[Young God Records]
Enter The Seer. The group's 12th studio effort is reminiscent of Soundtracks in that it magnificently sums up practically everything they've done previously and then some, which is no small feat for a group with as many eras as this one. "A Piece of the Sky" treads new ground with its surprisingly clean melodicism towards its second half. Sprawling epics such as the characteristically aggressive "The Apostate" and the title track show that few groups aside from possibly Godspeed You! Black Emperor can construct such a glorious cacophony, while more compact numbers such as "The Daughter Brings the Water" and "Song for A Warrior" recall the tender explorations on their criminally overlooked MCA (!) release The Burning World.
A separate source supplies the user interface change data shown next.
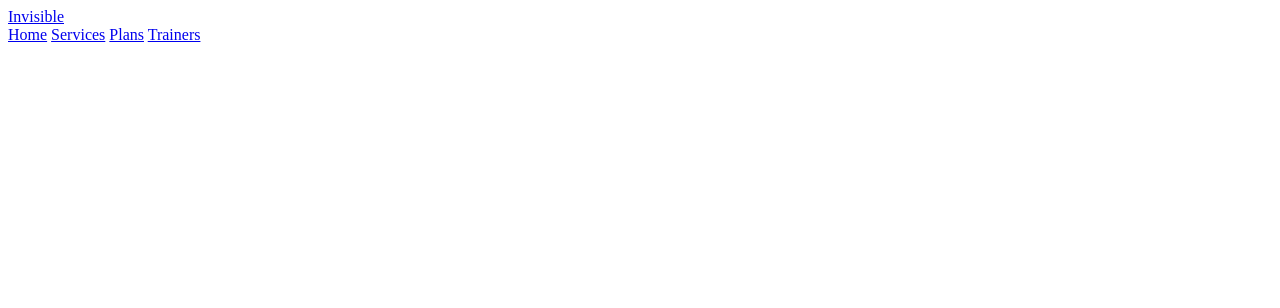
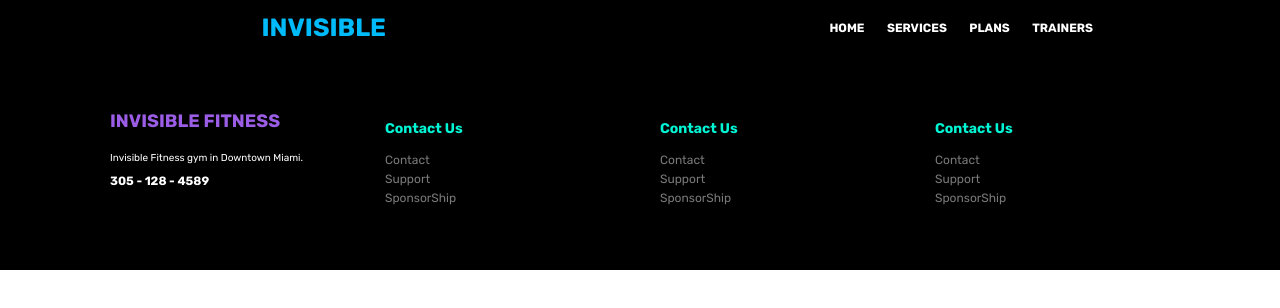
Before and after one commit to Christiano0407/Website-Responsive_Animation, a website: page src/html/trainers.html in a window 1280 px wide. Drawn offline with Linux system fonts and the light colour scheme; a web font is replaced by a local one.

Commit message:
blog-add

```diff
--- a/src/html/trainers.html
+++ b/src/html/trainers.html
@@ -12,6 +12,7 @@
     <link rel="stylesheet" href="https://use.typekit.net/eoy0gzf.css">
     <link rel="preconnect" href="https://fonts.gstatic.com">
     <link href="https://fonts.googleapis.com/css2?family=Rubik:wght@400;500;700&display=swap" rel="stylesheet">
+   <link rel="stylesheet" href="../css/style.css">
     <title>Trainers | Chris04.com</title>
 </head>
 <body>
@@ -35,5 +36,37 @@
         </nav>
     </header>
 
+       <!--  FOOTER -->
+       <footer class="footer">
+        <div class="footer__wrapper">
+            <div class="footer__desc">
+                <h1>Invisible Fitness</h1>
+                <p>Invisible Fitness gym in Downtown Miami.</p>
+                <p id="phone">305 - 128 - 4589</p>
+            </div>
+            <div class="footer__links">
+                <h2 class="footer__title">Contact Us</h2>
+                <a href="../html/services.html" class="footer__link">Contact</a>
+                <a href="../html/services.html" class="footer__link">Support</a>
+                <a href="../html/services.html" class="footer__link">SponsorShip</a>
+            </div>
+        </div>
+        <div class="footer__wrapper">
+          <div class="footer__links">
+              <h2 class="footer__title">Contact Us</h2>
+              <a href="../html/services.html" class="footer__link">Contact</a>
+              <a href="../html/services.html" class="footer__link">Support</a>
+              <a href="../html/services.html" class="footer__link">SponsorShip</a>
+          </div>
+          <div class="footer__links">
+              <h2 class="footer__title">Contact Us</h2>
+              <a href="../html/services.html" class="footer__link">Contact</a>
+              <a href="../html/services.html" class="footer__link">Support</a>
+              <a href="../html/services.html" class="footer__link">SponsorShip</a>
+          </div>
+        </div>
+      </footer>
+
+      <script src="../js/index.js"></script>
 </body>
 </html>
```
Also changed, not shown: src/html/index.html (+1 -1 lines), src/html/plans.html (+32 -0 lines).
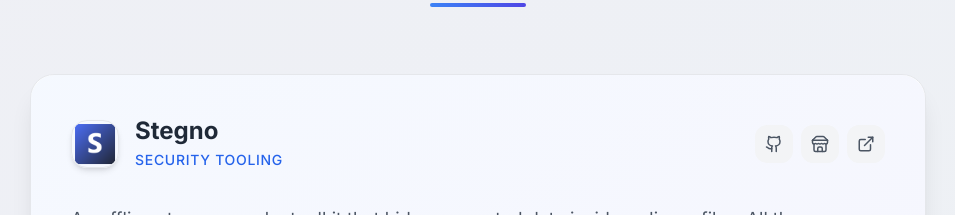
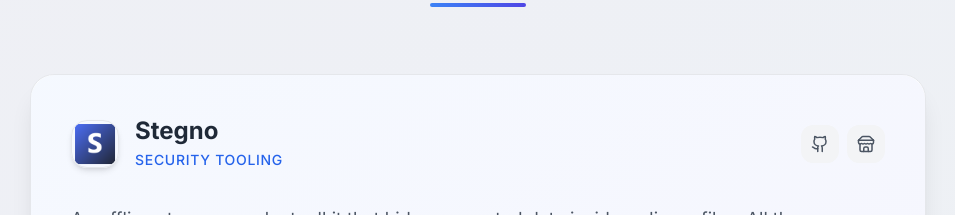
Before and after one commit to cLLeB/portfolio, a Next.js app: page / in a window 1280 px wide. Shown: the part 3520-3735 px from the top of the page, without its empty margins (162-1117 px from the left). Built offline with nearby package versions, Linux system fonts and the light colour scheme.

Commit message:
fix(projects): drop the Stegno site link, it was a privacy policy page
Not replaced with a releases link: cLLeB/stegno has no releases and no tags,
so that page would render as empty. Stegno keeps its GitHub repo and its
Microsoft Store listing, which is its actual download channel.

```diff
--- a/src/components/Projects.tsx
+++ b/src/components/Projects.tsx
@@ -37,7 +37,6 @@ const Projects = () => {
       icon: EyeOff,
       github: 'https://github.com/cLLeB/stegno',
       store: 'https://apps.microsoft.com/detail/9phgxx54j7s8',
-      demo: 'https://stegno-omega.vercel.app',
       technologies: ['Rust', 'Tauri', 'Kotlin', 'Jetpack Compose', 'UniFFI', 'AES-256-GCM'],
       image: '/projects/stegno.png'
     },
```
The other crucial connection between The Seer and Soundtracks is that they are both essentially films for the ear. Certain editions of The Seer came with a sticker on the shrink wrap which read, "An unfolding cosmic heave of bliss, love, blood, and light. Technicolor sonic cinema for true seekers of oblivion through sound..." which is so accurate a descriptor for this release that I might as well just delete any of the text I've written before or after it. Similarly, Soundtracks was intended to function as a "soundtrack for a non-existent film", and both albums run for at least 2 hours. I'm not sure if Roger Ebert would agree, but you can take my word for it: The Seer is the best film you'll hear all year.
Written by Tom Steffes.